**Goal of the exercise**
Pull every line containing the word "bottom" from the records.

**Edit difference data**
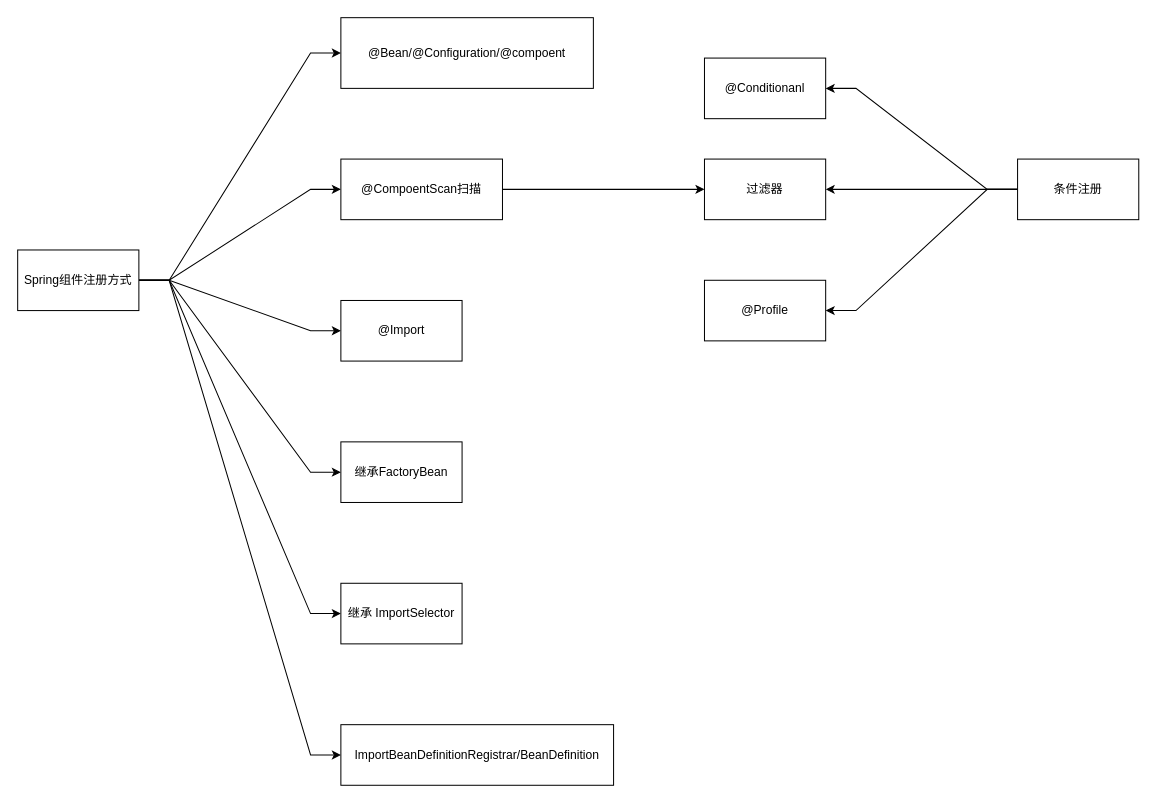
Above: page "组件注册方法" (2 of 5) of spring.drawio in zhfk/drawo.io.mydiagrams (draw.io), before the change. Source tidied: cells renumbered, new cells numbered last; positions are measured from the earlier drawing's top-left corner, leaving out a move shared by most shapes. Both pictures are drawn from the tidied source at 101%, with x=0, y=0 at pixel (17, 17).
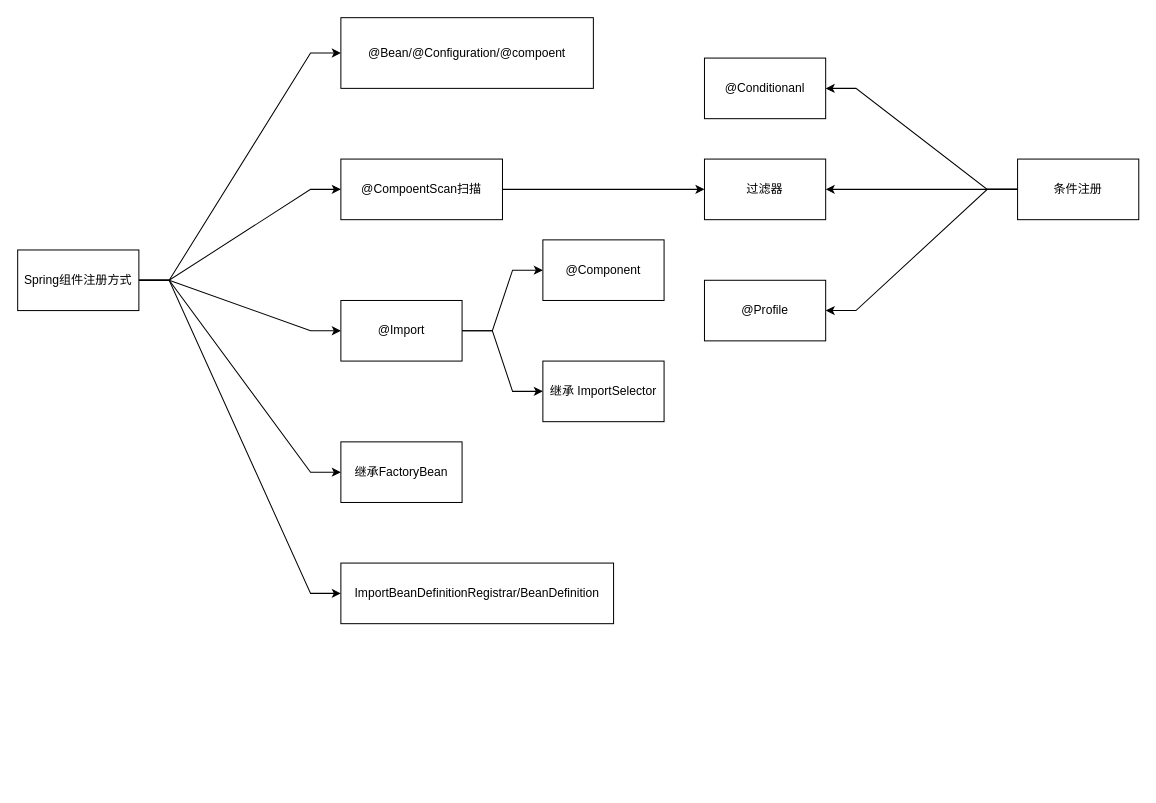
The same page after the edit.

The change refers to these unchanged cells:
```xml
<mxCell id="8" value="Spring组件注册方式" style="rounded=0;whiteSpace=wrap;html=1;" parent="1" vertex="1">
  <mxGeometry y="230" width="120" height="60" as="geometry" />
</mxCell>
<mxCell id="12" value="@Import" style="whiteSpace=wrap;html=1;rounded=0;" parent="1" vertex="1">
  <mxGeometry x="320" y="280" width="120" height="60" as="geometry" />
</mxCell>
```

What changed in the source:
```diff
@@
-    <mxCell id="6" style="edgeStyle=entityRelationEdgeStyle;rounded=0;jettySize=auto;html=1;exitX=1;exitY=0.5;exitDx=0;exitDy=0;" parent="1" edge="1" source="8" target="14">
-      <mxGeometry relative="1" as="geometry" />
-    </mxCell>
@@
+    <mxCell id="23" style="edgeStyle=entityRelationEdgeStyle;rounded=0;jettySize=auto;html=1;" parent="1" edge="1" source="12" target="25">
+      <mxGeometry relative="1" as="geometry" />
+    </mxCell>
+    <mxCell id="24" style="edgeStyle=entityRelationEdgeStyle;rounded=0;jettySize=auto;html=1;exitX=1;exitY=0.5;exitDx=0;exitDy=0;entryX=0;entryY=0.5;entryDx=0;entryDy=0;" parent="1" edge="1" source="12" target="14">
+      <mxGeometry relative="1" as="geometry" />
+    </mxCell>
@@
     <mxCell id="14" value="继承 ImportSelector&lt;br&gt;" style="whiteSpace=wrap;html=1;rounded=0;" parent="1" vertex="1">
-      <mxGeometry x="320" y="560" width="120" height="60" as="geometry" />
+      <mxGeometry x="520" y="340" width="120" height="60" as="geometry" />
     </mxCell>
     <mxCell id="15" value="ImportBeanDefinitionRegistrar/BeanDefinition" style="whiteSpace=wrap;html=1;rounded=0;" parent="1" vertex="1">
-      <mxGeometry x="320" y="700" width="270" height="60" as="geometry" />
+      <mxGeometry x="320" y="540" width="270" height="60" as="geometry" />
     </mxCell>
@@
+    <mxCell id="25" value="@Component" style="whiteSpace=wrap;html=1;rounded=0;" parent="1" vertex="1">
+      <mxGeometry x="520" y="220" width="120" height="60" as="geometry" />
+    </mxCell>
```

* * *

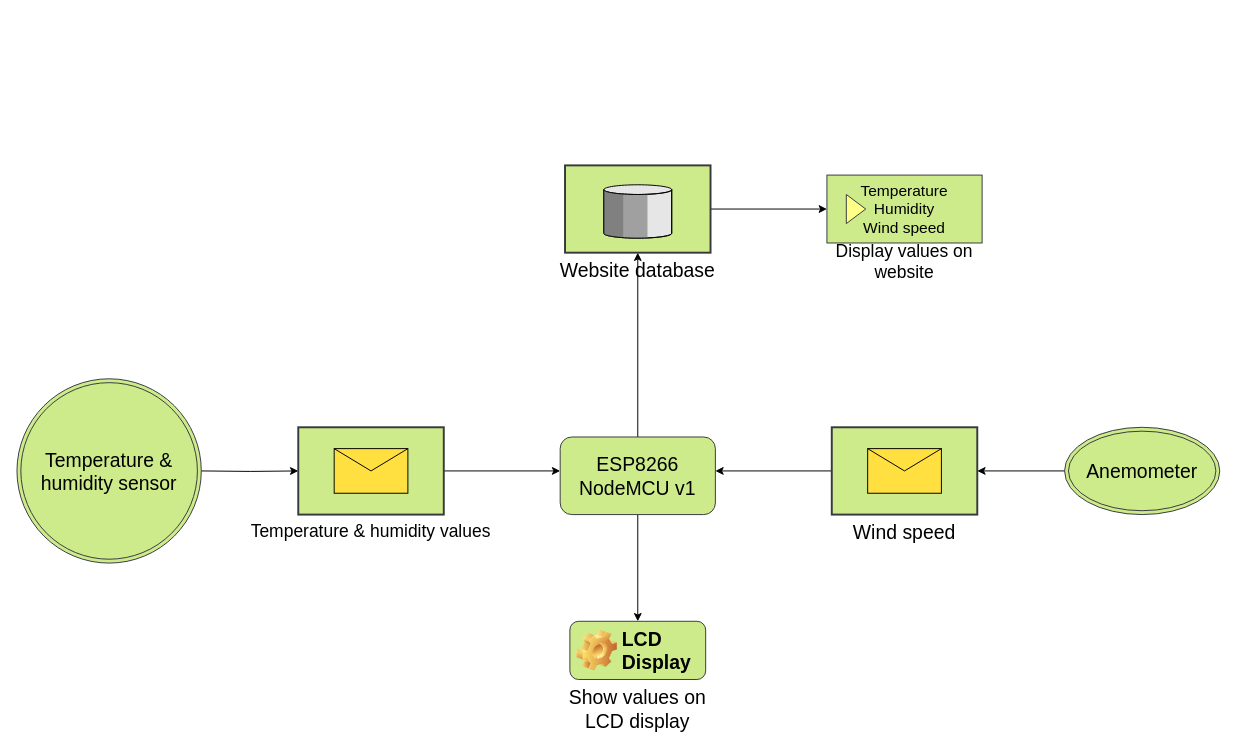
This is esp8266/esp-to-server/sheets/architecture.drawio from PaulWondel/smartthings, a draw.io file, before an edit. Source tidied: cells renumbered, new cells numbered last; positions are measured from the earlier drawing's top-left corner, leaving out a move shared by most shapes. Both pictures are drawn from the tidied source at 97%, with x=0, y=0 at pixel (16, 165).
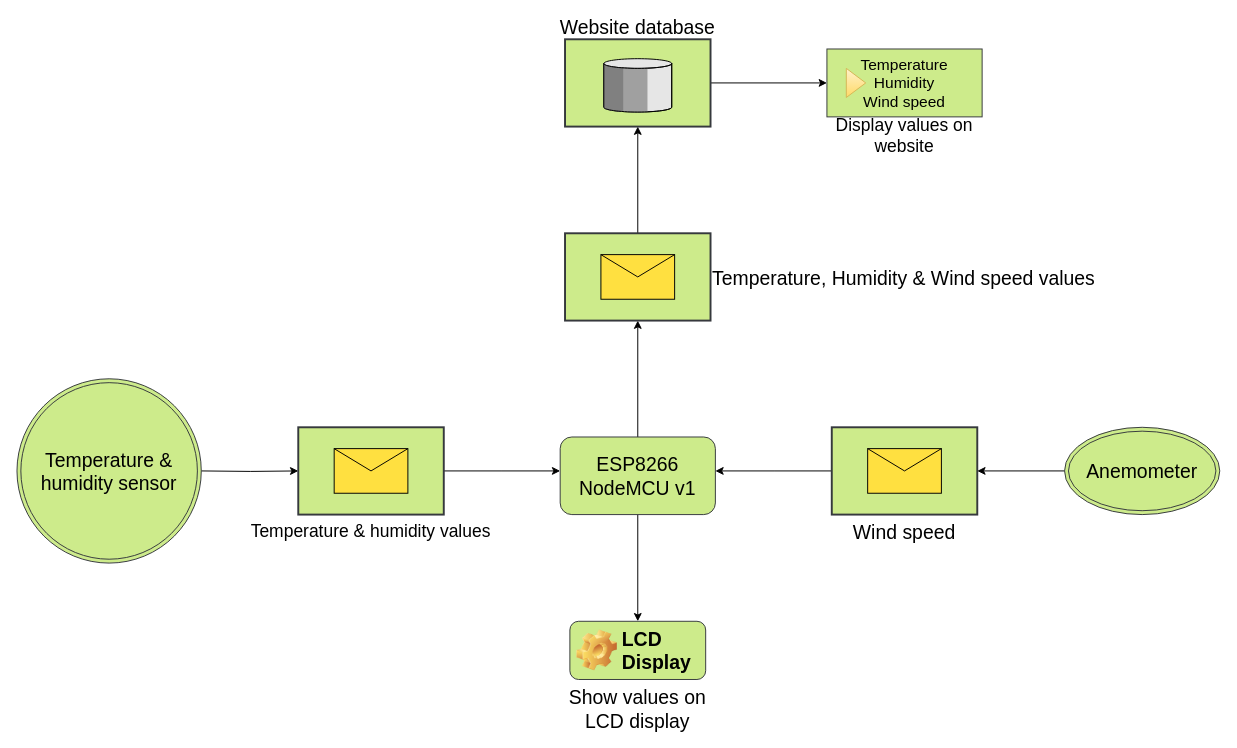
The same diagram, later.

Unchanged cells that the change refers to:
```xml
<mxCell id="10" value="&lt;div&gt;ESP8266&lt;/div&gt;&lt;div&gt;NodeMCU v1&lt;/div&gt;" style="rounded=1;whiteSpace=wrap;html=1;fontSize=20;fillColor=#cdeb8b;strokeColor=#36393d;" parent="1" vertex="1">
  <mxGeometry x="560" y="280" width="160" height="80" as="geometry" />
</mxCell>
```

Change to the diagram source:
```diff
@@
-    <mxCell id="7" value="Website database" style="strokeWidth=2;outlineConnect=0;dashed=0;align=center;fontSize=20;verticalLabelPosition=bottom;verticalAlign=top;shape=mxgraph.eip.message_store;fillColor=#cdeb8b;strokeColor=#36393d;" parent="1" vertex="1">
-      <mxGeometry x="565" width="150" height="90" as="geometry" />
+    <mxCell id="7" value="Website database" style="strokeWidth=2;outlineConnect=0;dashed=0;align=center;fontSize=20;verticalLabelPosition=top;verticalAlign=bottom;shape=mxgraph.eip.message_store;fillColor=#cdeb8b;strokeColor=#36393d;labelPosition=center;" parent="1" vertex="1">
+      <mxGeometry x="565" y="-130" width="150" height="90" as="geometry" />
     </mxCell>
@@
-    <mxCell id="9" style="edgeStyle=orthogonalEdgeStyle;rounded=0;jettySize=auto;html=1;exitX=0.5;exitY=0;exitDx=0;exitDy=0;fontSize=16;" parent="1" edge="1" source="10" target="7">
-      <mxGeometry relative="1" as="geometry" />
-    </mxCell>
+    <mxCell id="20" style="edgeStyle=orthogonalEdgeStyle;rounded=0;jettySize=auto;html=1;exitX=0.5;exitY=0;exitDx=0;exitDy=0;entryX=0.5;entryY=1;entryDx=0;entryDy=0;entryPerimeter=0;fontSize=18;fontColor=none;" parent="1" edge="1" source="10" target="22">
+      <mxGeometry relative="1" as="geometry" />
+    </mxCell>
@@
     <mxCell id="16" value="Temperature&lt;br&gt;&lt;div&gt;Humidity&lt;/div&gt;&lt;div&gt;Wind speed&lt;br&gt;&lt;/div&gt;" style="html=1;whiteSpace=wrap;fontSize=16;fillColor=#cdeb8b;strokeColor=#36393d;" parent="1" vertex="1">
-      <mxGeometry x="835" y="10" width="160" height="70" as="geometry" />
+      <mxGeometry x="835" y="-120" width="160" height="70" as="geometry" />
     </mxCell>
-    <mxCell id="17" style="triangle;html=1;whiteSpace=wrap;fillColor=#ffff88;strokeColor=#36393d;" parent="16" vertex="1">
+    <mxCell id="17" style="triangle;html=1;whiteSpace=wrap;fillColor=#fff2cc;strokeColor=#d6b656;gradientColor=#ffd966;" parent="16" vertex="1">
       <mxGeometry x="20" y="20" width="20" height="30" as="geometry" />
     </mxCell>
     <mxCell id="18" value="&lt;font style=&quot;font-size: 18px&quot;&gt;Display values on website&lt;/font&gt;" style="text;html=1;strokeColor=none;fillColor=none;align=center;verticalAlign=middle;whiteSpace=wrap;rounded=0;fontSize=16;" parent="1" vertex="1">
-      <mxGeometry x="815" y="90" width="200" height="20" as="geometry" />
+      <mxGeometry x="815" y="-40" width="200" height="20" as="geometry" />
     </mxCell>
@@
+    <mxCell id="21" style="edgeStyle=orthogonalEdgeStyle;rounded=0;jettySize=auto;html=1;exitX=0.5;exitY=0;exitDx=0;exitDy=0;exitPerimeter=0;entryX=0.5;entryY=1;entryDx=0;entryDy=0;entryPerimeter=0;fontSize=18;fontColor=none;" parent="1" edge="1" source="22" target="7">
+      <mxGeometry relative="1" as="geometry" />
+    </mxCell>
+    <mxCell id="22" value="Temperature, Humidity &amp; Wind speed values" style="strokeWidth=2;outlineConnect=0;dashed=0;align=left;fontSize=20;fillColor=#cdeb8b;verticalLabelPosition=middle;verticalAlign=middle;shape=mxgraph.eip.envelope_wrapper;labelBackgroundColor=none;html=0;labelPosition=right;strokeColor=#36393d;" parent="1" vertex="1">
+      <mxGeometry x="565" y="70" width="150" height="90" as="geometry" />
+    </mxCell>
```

**Exercise result**
-    <mxCell id="7" value="Website database" style="strokeWidth=2;outlineConnect=0;dashed=0;align=center;fontSize=20;verticalLabelPosition=bottom;verticalAlign=top;shape=mxgraph.eip.message_store;fillColor=#cdeb8b;strokeColor=#36393d;" parent="1" vertex="1">
+    <mxCell id="7" value="Website database" style="strokeWidth=2;outlineConnect=0;dashed=0;align=center;fontSize=20;verticalLabelPosition=top;verticalAlign=bottom;shape=mxgraph.eip.message_store;fillColor=#cdeb8b;strokeColor=#36393d;labelPosition=center;" parent="1" vertex="1">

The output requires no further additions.